> Problem description: Start to finish, write out the entries exactly, leaving the pictures aside.

> Record extracts:
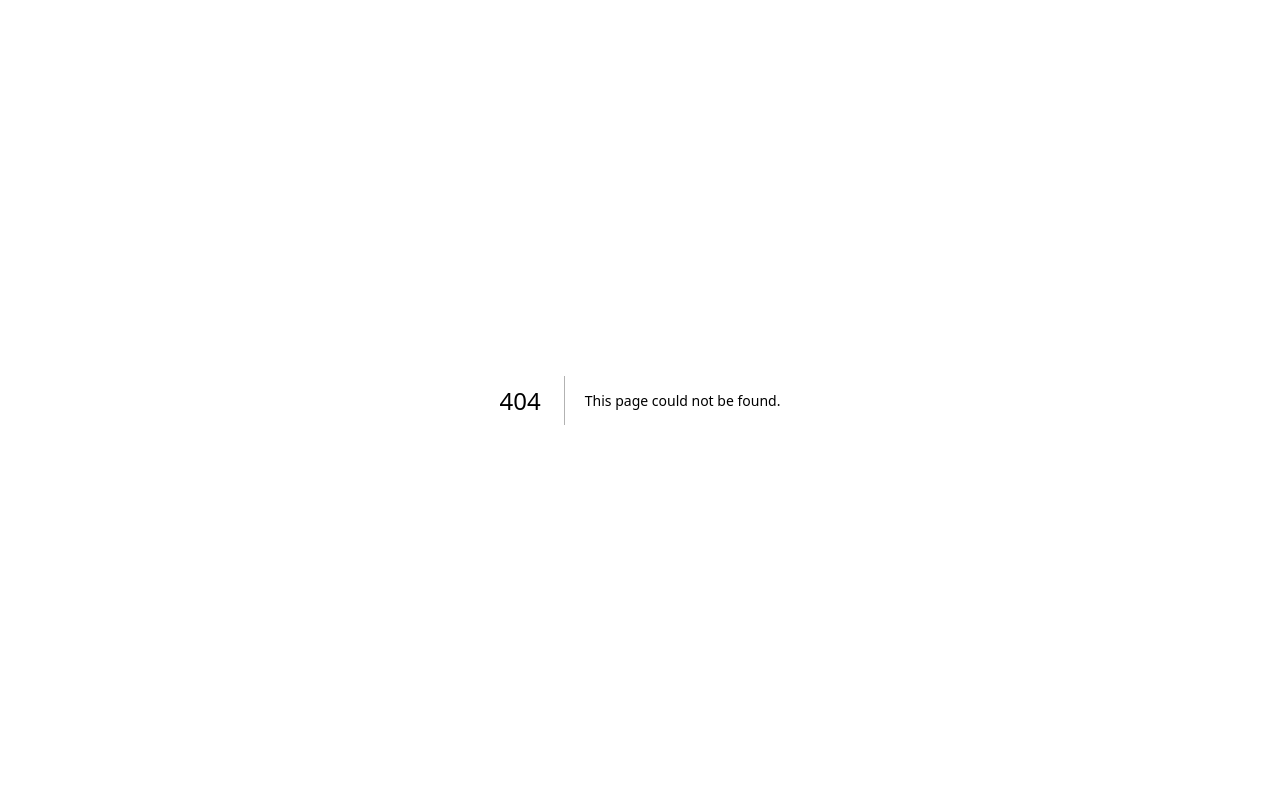
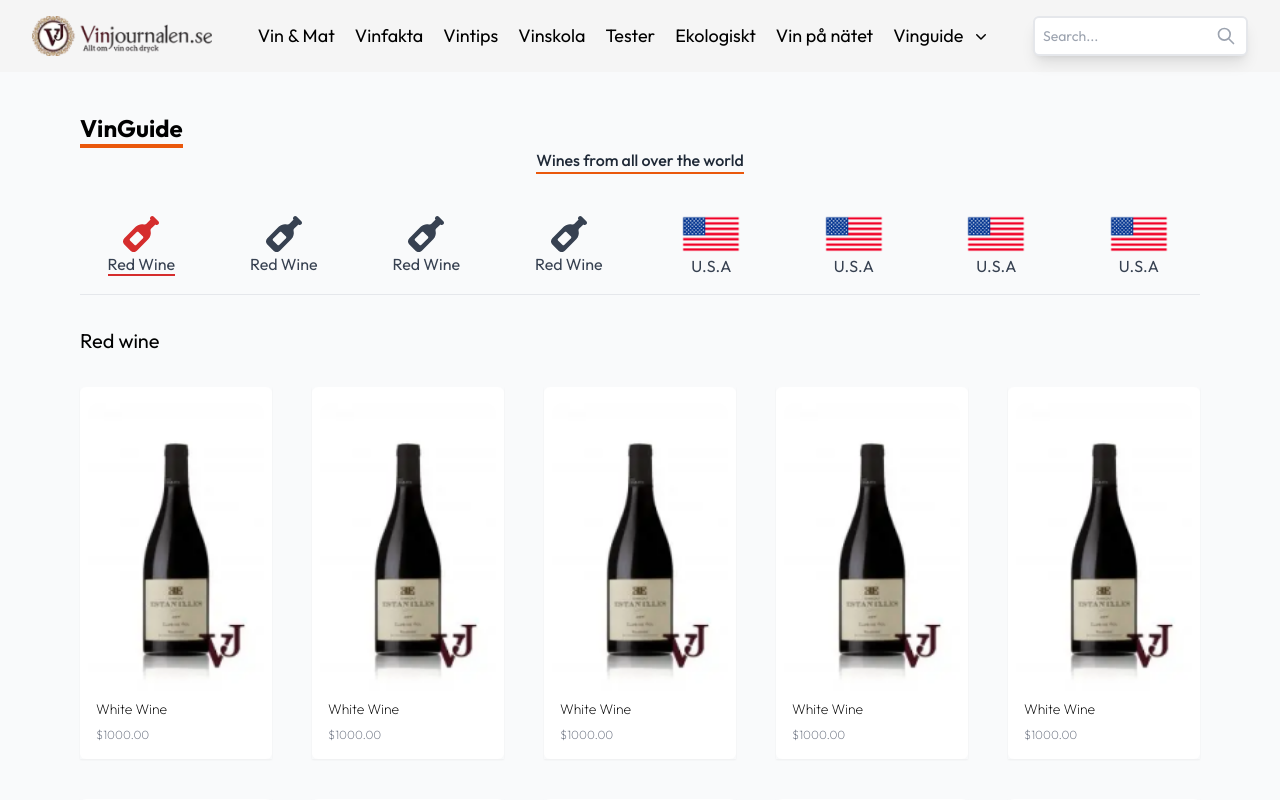
Before and after one commit to webramesh/headless-VJ, a Next.js app: page /wine-category in a window 1280 px wide. Before the commit this address had no page. Shown: the top 800 px of the page. Built offline with nearby package versions, Linux system fonts and the light colour scheme; what tailwind-hamburgers would draw is missing.

Commit message:
Category UI page added

```diff
--- a/src/app/katalonien-undersokning/page.jsx
+++ /dev/null
@@ -1,79 +0,0 @@
-import React from "react";
-import Navbar from "../Components/Navbar";
-import Sidebar from "../Components/Sidebar";
-const page = () => {
-  return (
-    <div>
-      <Navbar />
-      <div className="container mx-auto max-w-6xl my-10 font-outfit shadow-lg px-4 py-4 rounded-lg">
-        <div className="grid grid-cols-4">
-          <div className="col-span-3">
-            <h2 className="text-2xl font-bold my-4">katalonien-undersokning</h2>
-            <p>E-Label Draft to be exported later on to new domain.</p>
-            <p className="my-4">
-              Form fields to fill out{" "}
-              <span className="text-red-500 italic">(Obligatoriskt)</span>
-            </p>
-            {/* radio start */}
-            <div>
-              <div className="flex items-center mb-1">
-                <input
-                  id="default-radio-1"
-                  type="radio"
-                  value=""
-                  name="default-radio"
-                  className="w-4 h-4 text-blue-600 bg-gray-100 border-gray-300 focus:ring-blue-500 focus:ring-2"
-                />
-                <label
-                  htmlFor="default-radio-1"
-                  className="ms-2 text-sm font-medium text-gray-900"
-                >
-                  Required info in accordance to EU Law
-                </label>
-              </div>
-              <div className="flex items-center mb-1">
-                <input
-                  id="default-radio-1"
-                  type="radio"
-                  value=""
-                  name="default-radio"
-                  className="w-4 h-4 text-blue-600 bg-gray-100 border-gray-300 focus:ring-blue-500 focus:ring-2"
-                />
-                <label
-                  htmlFor="default-radio-1"
-                  className="ms-2 text-sm font-medium text-gray-900"
-                >
-                  Required info in accordance to EU Law + Italian Package
-                  regulation
-                </label>
-              </div>
-              <div className="flex items-center mb-1">
-                <input
-                  id="default-radio-1"
-                  type="radio"
-                  value=""
-                  name="default-radio"
-                  className="w-4 h-4 text-blue-600 bg-gray-100 border-gray-300 focus:ring-blue-500 focus:ring-2"
-                />
-                <label
-                  htmlFor="default-radio-1"
-                  className="ms-2 text-sm font-medium text-gray-900"
-                >
-                  All fields
-                </label>
-              </div>
-            </div>
-            {/* end of radio */}
-
-            <hr className="h-px my-8 bg-gray-200 border-0 " />
-          </div>
-          <div className="col-span-1">
-            <Sidebar />
-          </div>
-        </div>
-      </div>
-    </div>
-  );
-};
-
-export default page;
--- /dev/null
+++ b/src/app/wine-category/components/CountryCategoryItem.jsx
@@ -0,0 +1,21 @@
+import React from 'react';
+import Image from 'next/image';
+
+const CountryCategoryItem = ({ isActive }) => {
+    return (
+        <div className="inline">
+            <div className="text-gray-700">
+
+                <Image src="/flag.png" width={60} height={60} className="mx-auto" />
+
+                <p
+                    className={`"text-[2px]  mt-1 inline " ${isActive && 'border-b-2 border-b-[#D52D2D] '}`}
+                >
+                    U.S.A
+                </p>
+            </div>
+        </div>
+    );
+};
+
+export default CountryCategoryItem;
--- /dev/null
+++ b/src/app/wine-category/components/WineCategoryItem.jsx
@@ -0,0 +1,25 @@
+import React from 'react';
+import { FontAwesomeIcon } from '@fortawesome/react-fontawesome';
+import { faWineBottle } from '@fortawesome/free-solid-svg-icons';
+import { faArrowRight } from '@fortawesome/free-solid-svg-icons';
+
+const WineCategoryItem = ({ isActive }) => {
+    return (
+        <div className="inline">
+            <div className="text-gray-700">
+                <FontAwesomeIcon
+                    icon={faWineBottle}
+                    className={`${isActive && 'text-[#D52D2D]'} text-4xl block mx-auto hover:rotate-12 transition-all duration-300 cursor-pointer`}
+                />
+
+                <p
+                    className={`"text-[2px]  mt-1 inline " ${isActive && 'border-b-2 border-b-[#D52D2D] '}`}
+                >
+                    Red Wine
+                </p>
+            </div>
+        </div>
+    );
+};
+
+export default WineCategoryItem;
--- /dev/null
+++ b/src/app/wine-category/components/WineItem.jsx
@@ -0,0 +1,26 @@
+import React from 'react';
+import Image from 'next/image';
+
+const WineItem = () => {
+    return (
+        <div className="col-span-1  shadow-sm ">
+            <div className="bg-white px-2 py-4 rounded-md ">
+                <div className="overflow-hidden">
+                    <Image
+                        src="/wine2.png"
+                        alt="Wine Category"
+                        width={300}
+                        height={300}
+                        className="
+                        cursor-pointer
+                        hover:scale-125 transition-all duration-300 overflow-hidden rounded-xl w-56 h-72 "
+                    />
+                </div>
+                <h3 className=" text-sm font-extralight px-2   my-2 text-left  ">White Wine</h3>
+                <p className="text-xs font-extralight px-2 text-left text-gray-500">$1000.00</p>
+            </div>
+        </div>
+    );
+};
+
+export default WineItem;
--- /dev/null
+++ b/src/app/wine-category/page.jsx
@@ -0,0 +1,72 @@
+import Navbar from '../Components/Navbar';
+import WineCategoryItem from './components/WineCategoryItem';
+import WineItem from './components/WineItem';
+import CountryCategoryItem from './components/CountryCategoryItem';
+import Footer from '../Components/Footer';
+const Page = () => {
+    return (
+        <div className="font-outfit bg-gray-50 min-h-screen">
+            <Navbar />
+
+            <div className="container mx-auto max-w-6xl px-4  mt-10">
+                <div className="">
+                    <div>
+                        <h3 className="text-left text-2xl font-bold inline-block border-b-orange-600 border-b-4">
+                            VinGuide
+                        </h3>
+                        <p className="text-center  text-gray-800 font-medium ">
+                            <span className="inline-block border-orange-600 border-b-2">
+                                Wines from all over the world
+                            </span>
+                        </p>
+
+                        {/* category */}
+
+                        <div className="grid grid-cols-4 overflow-x-auto md:grid-cols-8 gap-5 justify-items-between items-center mt-10  mx-auto text-center ">
+                            <WineCategoryItem isActive={true} />
+                            <WineCategoryItem isActive={false} />
+                            <WineCategoryItem isActive={false} />
+                            <WineCategoryItem isActive={false} />
+
+                            <CountryCategoryItem />
+                            <CountryCategoryItem />
+                            <CountryCategoryItem />
+                            <CountryCategoryItem />
+                        </div>
+                    </div>
+
+                    <hr className="h-px mt-4 bg-gray-200 border-0" />
+                </div>
+
+                <div className="mb-36">
+                    <h2 className="text-xl my-8">Red wine </h2>
+                    <div className="grid grid-cols-3 gap-5  md:grid-cols-4 lg:grid-cols-5 md:gap-10 justify-between items-center mx-auto ">
+                        <WineItem />
+                        <WineItem />
+                        <WineItem />
+                        <WineItem />
+                        <WineItem />
+
+                        <WineItem />
+                        <WineItem />
+                        <WineItem />
+                        <WineItem />
+                        <WineItem />
+                        <WineItem />
+                        <WineItem />
+                        <WineItem />
+                        <WineItem />
+                        <WineItem />
+                        <WineItem />
+                        <WineItem />
+                        <WineItem />
+                    </div>
+                </div>
+            </div>
+
+            <Footer />
+        </div>
+    );
+};
+
+export default Page;
```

> Expected answer:
Before and after one commit to webramesh/headless-VJ, a Next.js app: page /wine-category in a window 1280 px wide. Before the commit this address had no page. Shown: the top 800 px of the page. Built offline with nearby package versions, Linux system fonts and the light colour scheme; what tailwind-hamburgers would draw is missing.

Commit message:
Category UI page added

```diff
--- a/src/app/katalonien-undersokning/page.jsx
+++ /dev/null
@@ -1,79 +0,0 @@
-import React from "react";
-import Navbar from "../Components/Navbar";
-import Sidebar from "../Components/Sidebar";
-const page = () => {
-  return (
-    <div>
-      <Navbar />
-      <div className="container mx-auto max-w-6xl my-10 font-outfit shadow-lg px-4 py-4 rounded-lg">
-        <div className="grid grid-cols-4">
-          <div className="col-span-3">
-            <h2 className="text-2xl font-bold my-4">katalonien-undersokning</h2>
-            <p>E-Label Draft to be exported later on to new domain.</p>
-            <p className="my-4">
-              Form fields to fill out{" "}
-              <span className="text-red-500 italic">(Obligatoriskt)</span>
-            </p>
-            {/* radio start */}
-            <div>
-              <div className="flex items-center mb-1">
-                <input
-                  id="default-radio-1"
-                  type="radio"
-                  value=""
-                  name="default-radio"
-                  className="w-4 h-4 text-blue-600 bg-gray-100 border-gray-300 focus:ring-blue-500 focus:ring-2"
-                />
-                <label
-                  htmlFor="default-radio-1"
-                  className="ms-2 text-sm font-medium text-gray-900"
-                >
-                  Required info in accordance to EU Law
-                </label>
-              </div>
-              <div className="flex items-center mb-1">
-                <input
-                  id="default-radio-1"
-                  type="radio"
-                  value=""
-                  name="default-radio"
-                  className="w-4 h-4 text-blue-600 bg-gray-100 border-gray-300 focus:ring-blue-500 focus:ring-2"
-                />
-                <label
-                  htmlFor="default-radio-1"
-                  className="ms-2 text-sm font-medium text-gray-900"
-                >
-                  Required info in accordance to EU Law + Italian Package
-                  regulation
-                </label>
-              </div>
-              <div className="flex items-center mb-1">
-                <input
-                  id="default-radio-1"
-                  type="radio"
-                  value=""
-                  name="default-radio"
-                  className="w-4 h-4 text-blue-600 bg-gray-100 border-gray-300 focus:ring-blue-500 focus:ring-2"
-                />
-                <label
-                  htmlFor="default-radio-1"
-                  className="ms-2 text-sm font-medium text-gray-900"
-                >
-                  All fields
-                </label>
-              </div>
-            </div>
-            {/* end of radio */}
-
-            <hr className="h-px my-8 bg-gray-200 border-0 " />
-          </div>
-          <div className="col-span-1">
-            <Sidebar />
-          </div>
-        </div>
-      </div>
-    </div>
-  );
-};
-
-export default page;
--- /dev/null
+++ b/src/app/wine-category/components/CountryCategoryItem.jsx
@@ -0,0 +1,21 @@
+import React from 'react';
+import Image from 'next/image';
+
+const CountryCategoryItem = ({ isActive }) => {
+    return (
+        <div className="inline">
+            <div className="text-gray-700">
+
+                <Image src="/flag.png" width={60} height={60} className="mx-auto" />
+
+                <p
+                    className={`"text-[2px]  mt-1 inline " ${isActive && 'border-b-2 border-b-[#D52D2D] '}`}
+                >
+                    U.S.A
+                </p>
+            </div>
+        </div>
+    );
+};
+
+export default CountryCategoryItem;
--- /dev/null
+++ b/src/app/wine-category/components/WineCategoryItem.jsx
@@ -0,0 +1,25 @@
+import React from 'react';
+import { FontAwesomeIcon } from '@fortawesome/react-fontawesome';
+import { faWineBottle } from '@fortawesome/free-solid-svg-icons';
+import { faArrowRight } from '@fortawesome/free-solid-svg-icons';
+
+const WineCategoryItem = ({ isActive }) => {
+    return (
+        <div className="inline">
+            <div className="text-gray-700">
+                <FontAwesomeIcon
+                    icon={faWineBottle}
+                    className={`${isActive && 'text-[#D52D2D]'} text-4xl block mx-auto hover:rotate-12 transition-all duration-300 cursor-pointer`}
+                />
+
+                <p
+                    className={`"text-[2px]  mt-1 inline " ${isActive && 'border-b-2 border-b-[#D52D2D] '}`}
+                >
+                    Red Wine
+                </p>
+            </div>
+        </div>
+    );
+};
+
+export default WineCategoryItem;
--- /dev/null
+++ b/src/app/wine-category/components/WineItem.jsx
@@ -0,0 +1,26 @@
+import React from 'react';
+import Image from 'next/image';
+
+const WineItem = () => {
+    return (
+        <div className="col-span-1  shadow-sm ">
+            <div className="bg-white px-2 py-4 rounded-md ">
+                <div className="overflow-hidden">
+                    <Image
+                        src="/wine2.png"
+                        alt="Wine Category"
+                        width={300}
+                        height={300}
+                        className="
+                        cursor-pointer
+                        hover:scale-125 transition-all duration-300 overflow-hidden rounded-xl w-56 h-72 "
+                    />
+                </div>
+                <h3 className=" text-sm font-extralight px-2   my-2 text-left  ">White Wine</h3>
+                <p className="text-xs font-extralight px-2 text-left text-gray-500">$1000.00</p>
+            </div>
+        </div>
+    );
+};
+
+export default WineItem;
--- /dev/null
+++ b/src/app/wine-category/page.jsx
@@ -0,0 +1,72 @@
+import Navbar from '../Components/Navbar';
+import WineCategoryItem from './components/WineCategoryItem';
+import WineItem from './components/WineItem';
+import CountryCategoryItem from './components/CountryCategoryItem';
+import Footer from '../Components/Footer';
+const Page = () => {
+    return (
+        <div className="font-outfit bg-gray-50 min-h-screen">
+            <Navbar />
+
+            <div className="container mx-auto max-w-6xl px-4  mt-10">
+                <div className="">
+                    <div>
+                        <h3 className="text-left text-2xl font-bold inline-block border-b-orange-600 border-b-4">
+                            VinGuide
+                        </h3>
+                        <p className="text-center  text-gray-800 font-medium ">
+                            <span className="inline-block border-orange-600 border-b-2">
+                                Wines from all over the world
+                            </span>
+                        </p>
+
+                        {/* category */}
+
+                        <div className="grid grid-cols-4 overflow-x-auto md:grid-cols-8 gap-5 justify-items-between items-center mt-10  mx-auto text-center ">
+                            <WineCategoryItem isActive={true} />
+                            <WineCategoryItem isActive={false} />
+                            <WineCategoryItem isActive={false} />
+                            <WineCategoryItem isActive={false} />
+
+                            <CountryCategoryItem />
+                            <CountryCategoryItem />
+                            <CountryCategoryItem />
+                            <CountryCategoryItem />
+                        </div>
+                    </div>
+
+                    <hr className="h-px mt-4 bg-gray-200 border-0" />
+                </div>
+
+                <div className="mb-36">
+                    <h2 className="text-xl my-8">Red wine </h2>
+                    <div className="grid grid-cols-3 gap-5  md:grid-cols-4 lg:grid-cols-5 md:gap-10 justify-between items-center mx-auto ">
+                        <WineItem />
+                        <WineItem />
+                        <WineItem />
+                        <WineItem />
+                        <WineItem />
+
+                        <WineItem />
+                        <WineItem />
+                        <WineItem />
+                        <WineItem />
+                        <WineItem />
+                        <WineItem />
+                        <WineItem />
+                        <WineItem />
+                        <WineItem />
+                        <WineItem />
+                        <WineItem />
+                        <WineItem />
+                        <WineItem />
+                    </div>
+                </div>
+            </div>
+
+            <Footer />
+        </div>
+    );
+};
+
+export default Page;
```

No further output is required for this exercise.